Bartiromo: ‘Fiscal Cliff’ Deal? Don’t Count on It
Anchor of CNBC's “Closing Bell” Anchor/Managing Editor of the nationally syndicated “On the Money with Maria Bartiromo”
The Mayans may not be right about the world ending by the end of 2012, but the next month and a half is looking a lot more panic-stricken than celebratory.
The ongoing fight over the "fiscal cliff" may overshadow everything else as we get closer to the new year. Sadly, compromise seems hard to come by, even though the consequences of going over the cliff — hundreds of billions of dollars of spending programs that are set to expire, along with the largest tax increase since World War II for virtually all income levels — was specifically designed to force compromise.
(Read More: What Is the 'Fiscal Cliff'?)
It seems Washington underestimated its own dysfunction.
President Barack Obama has been very clear in his mission and at last check seemed to be digging in on his goal to raise tax rates on only the highest earners. (Read More: Obama: Ending Tax Cuts for Rich Resolves Half of 'Cliff' )
Those earners, of course, are designated by the White House as individuals making an annual salary of $200,000, or couples bringing in $250,000. At his Wednesday news conference, the president made clear he wants to raise their rates and close loopholes. This conflicts with recommendations from his own bi-partisan debt commission, led by former Republican Sen. Alan Simpson and respected Democrat Erskine Bowles, which advocates a simpler tax code with fewer deductions but lower rates. (Read More: Simpson, Bowles to Bring 'Cliff' Debate to 'Impact')
So the market has been nervous over the unknowns of where tax rates will be in 2013, and has sold off since Election Day in anticipation of much higher capital gains and dividend taxes. Much of the discussion over the last few weeks has been about broadening the base of taxpayers by eliminating loopholes and exemptions.
Sources tell me, if done right, this would far exceed the revenues a tax "rate" hike would generate. But even if you do raise rates on top earners and limit deductions, that barely moves the needle on our national debt and deficit.
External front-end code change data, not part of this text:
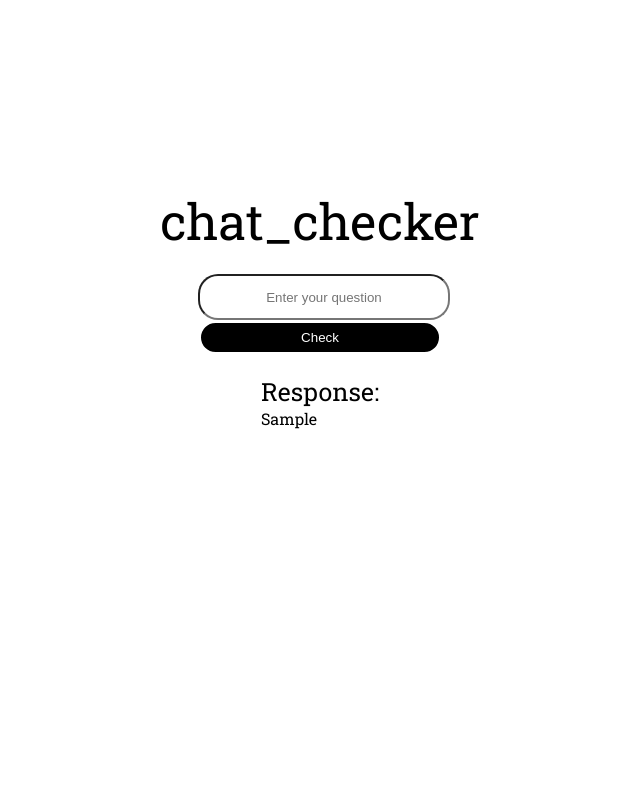
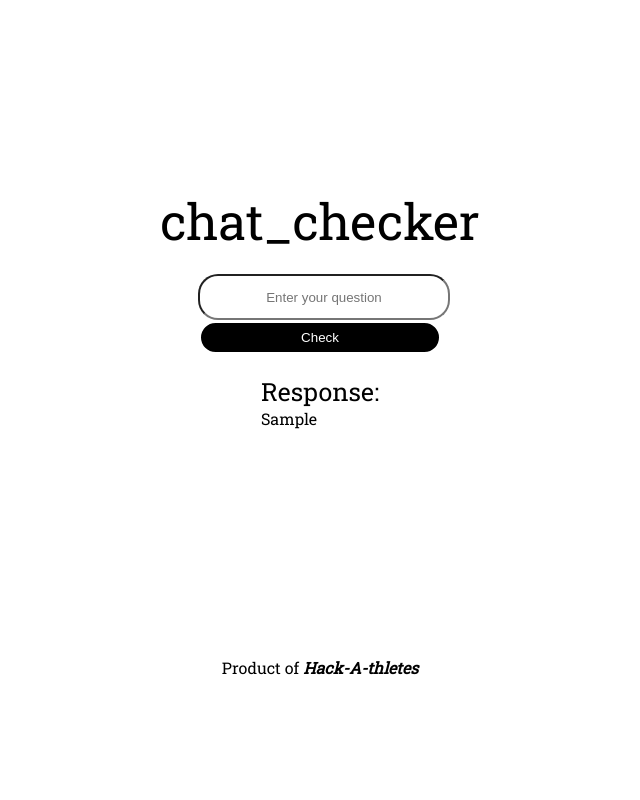
Before and after one commit to jmmeenan/BizHacks2023, a Flask app: template templates/index.html in a window 1280 px wide. Shown: the whole page, without its empty margins (320-960 px from the left). Run offline with Flask 3, Linux system fonts and the light colour scheme; the template is opened without the code that fills it: most values are stand-ins (such as "Sample title", 1, 10 or a date in 2020).

Commit message:
Added team tag

```diff
--- a/static/stylesheets/style.css
+++ b/static/stylesheets/style.css
@@ -3,6 +3,8 @@
 body {
   font-family: 'Roboto Slab', serif;
   display: flex;
+  flex-direction: column;
+  align-items: center;
   padding-top: 10rem;
 }
 
@@ -33,7 +35,6 @@ body {
   color: white;
   width: 100%;
   height: 35px;
-
 }
 
 .response-section {
@@ -43,3 +44,7 @@ body {
 .response-title {
   font-size: 25px;
 }
+
+.team-title {
+  padding-top: 12rem;
+}
--- a/templates/index.html
+++ b/templates/index.html
@@ -20,5 +20,9 @@
       </div>
     </div>
 
+    <div class="team-title">
+      <p>Product of <strong><em>Hack-A-thletes</em</strong></p>
+    </div>
+
   </body>
 </html>
```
Entitlement spending is the main issue, yet so far there has been no discussion of spending cuts.
(Read More: Farr: Putting Numbers to the 'Fiscal Cliff')
The president has been meeting with labor leaders and CEOs to discuss how to avert the fiscal cliff. Most economists say failure to do so is the surest way to drive the U.S. back into a recession in 2013. Yet we do not appear close to a compromise solution. Republican Speaker John Boehner has said he is open to more tax revenue, but not via higher tax rates. He wants to close loopholes. (Read More: Markets Still Waiting for Breakthrough on 'Fiscal Cliff')
The president continues to reiterate what he had been saying throughout the campaign — that he will veto any deal that does not raise rates on upper-income taxpayers. This would take the current federal tax rate of 35 percent to close to 39.6 percent. Now there are reports that President Obama is looking for additional tax revenues of $1.6 trillion over the next decade, or double what he had proposed last year during the painful talks over extending the debt ceiling with Republicans.
That means the president is looking to eliminate many deductions, while also raising tax rates on the highest earners. Meanwhile, his own Simpson-Bowles plan calls for lowering both person and corporate tax rates. The president has campaigned on raising tax rates on the highest earners, which includes small business owners, and he is sticking to it. He has dug in his heels. This is disappointing because, as the stock market is telling us, it makes a deal less likely. What's truly alarming is we are stuck on this petty "tax the rich more" fight, even though we know that revenue would not be enough to make a dent in our massive debt and deficit.
The Republicans haven't been a lot better, but at least they say they are open to higher revenues. We all know it will take real compromise to move the needle on $16 trillion of debt and yearly deficits of more than $1 trillion. This has been a central point of my coverage on CNBC's "Closing Bell" for several months now.
A special edition of Closing Bell, "Rise Above: Investor Summit" on Thursday from the Schwab IMPACT conference in Chicago.
After seeing the press conference Wednesday, and how adamant the president has been about raising rates with no discussion whatsoever about spending cuts, I am fast giving up hope for a compromise. I now believe it is very possible we will go over the fiscal cliff and that will likely lead to a recession in 2013. (Read More: How Will the 'Cliff' Hurt You? Depends What You Earn)
The question is how tough it will be to reverse the damage if Washington takes us over the brink? How long and drawn out will a recession be while our lawmakers fail us? The best we can do as investors is prepare for much higher capital gains and dividend taxes that are surely to come. How much worse it is beyond that will be dictated by how much self-inflicted damage Washington is willing to impose on America's economy.
Let's just say I'm not optimistic.
—By CNBC's Maria Bartiromo; Follow her on Twitter @MariaBartiromo
Tune In: Thursday, Nov. 15, 4 p.m. The two men leading the charge to fix America's debt crisis — Alan Simpson and Erskine Bowles — sit down for an extended conversation with Maria Bartiromo.